┌─ Information supplied

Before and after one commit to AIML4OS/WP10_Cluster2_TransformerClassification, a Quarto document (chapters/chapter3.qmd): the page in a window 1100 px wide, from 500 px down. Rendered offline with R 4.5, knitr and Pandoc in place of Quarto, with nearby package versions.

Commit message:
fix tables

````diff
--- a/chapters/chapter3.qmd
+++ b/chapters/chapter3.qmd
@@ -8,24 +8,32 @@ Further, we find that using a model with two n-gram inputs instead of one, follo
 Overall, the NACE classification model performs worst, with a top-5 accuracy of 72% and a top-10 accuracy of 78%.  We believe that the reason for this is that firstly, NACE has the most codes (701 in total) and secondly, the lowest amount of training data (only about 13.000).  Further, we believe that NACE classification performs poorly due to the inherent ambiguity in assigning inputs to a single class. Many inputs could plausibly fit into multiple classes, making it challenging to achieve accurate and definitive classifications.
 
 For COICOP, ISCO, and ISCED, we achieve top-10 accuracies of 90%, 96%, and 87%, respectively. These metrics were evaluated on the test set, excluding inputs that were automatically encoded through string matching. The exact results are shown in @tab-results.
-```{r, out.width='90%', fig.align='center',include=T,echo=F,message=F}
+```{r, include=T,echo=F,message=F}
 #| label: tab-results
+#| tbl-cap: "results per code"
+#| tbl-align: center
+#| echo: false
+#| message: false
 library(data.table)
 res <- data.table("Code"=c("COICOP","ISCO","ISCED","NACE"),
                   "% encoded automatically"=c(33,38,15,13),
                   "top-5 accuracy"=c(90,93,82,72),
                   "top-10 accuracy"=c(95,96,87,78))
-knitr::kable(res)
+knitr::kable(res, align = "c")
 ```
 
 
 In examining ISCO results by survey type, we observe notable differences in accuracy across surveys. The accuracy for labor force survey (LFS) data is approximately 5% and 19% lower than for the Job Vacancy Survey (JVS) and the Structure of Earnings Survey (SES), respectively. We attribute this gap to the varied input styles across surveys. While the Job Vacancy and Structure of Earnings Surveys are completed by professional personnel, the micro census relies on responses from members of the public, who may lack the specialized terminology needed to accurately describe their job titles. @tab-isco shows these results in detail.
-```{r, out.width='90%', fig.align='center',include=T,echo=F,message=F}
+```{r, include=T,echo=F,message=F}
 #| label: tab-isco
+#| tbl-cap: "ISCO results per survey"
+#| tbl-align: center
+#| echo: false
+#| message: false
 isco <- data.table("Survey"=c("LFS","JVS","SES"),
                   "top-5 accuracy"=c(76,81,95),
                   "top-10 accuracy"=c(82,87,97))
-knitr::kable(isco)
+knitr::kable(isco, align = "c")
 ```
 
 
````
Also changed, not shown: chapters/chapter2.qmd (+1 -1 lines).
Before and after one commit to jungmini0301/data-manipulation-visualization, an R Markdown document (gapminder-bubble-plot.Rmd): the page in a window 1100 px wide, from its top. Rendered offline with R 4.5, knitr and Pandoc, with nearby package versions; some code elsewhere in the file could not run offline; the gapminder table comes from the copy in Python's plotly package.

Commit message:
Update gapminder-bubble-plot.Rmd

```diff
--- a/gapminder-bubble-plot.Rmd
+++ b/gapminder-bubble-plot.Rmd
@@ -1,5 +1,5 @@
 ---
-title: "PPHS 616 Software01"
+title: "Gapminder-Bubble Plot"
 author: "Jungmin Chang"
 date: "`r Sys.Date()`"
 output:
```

└─

» Activity:
When a line of the records holds the word "chapters", copy that line.

» Result of the task:
Before and after one commit to AIML4OS/WP10_Cluster2_TransformerClassification, a Quarto document (chapters/chapter3.qmd): the page in a window 1100 px wide, from 500 px down. Rendered offline with R 4.5, knitr and Pandoc in place of Quarto, with nearby package versions.
--- a/chapters/chapter3.qmd
+++ b/chapters/chapter3.qmd
Also changed, not shown: chapters/chapter2.qmd (+1 -1 lines).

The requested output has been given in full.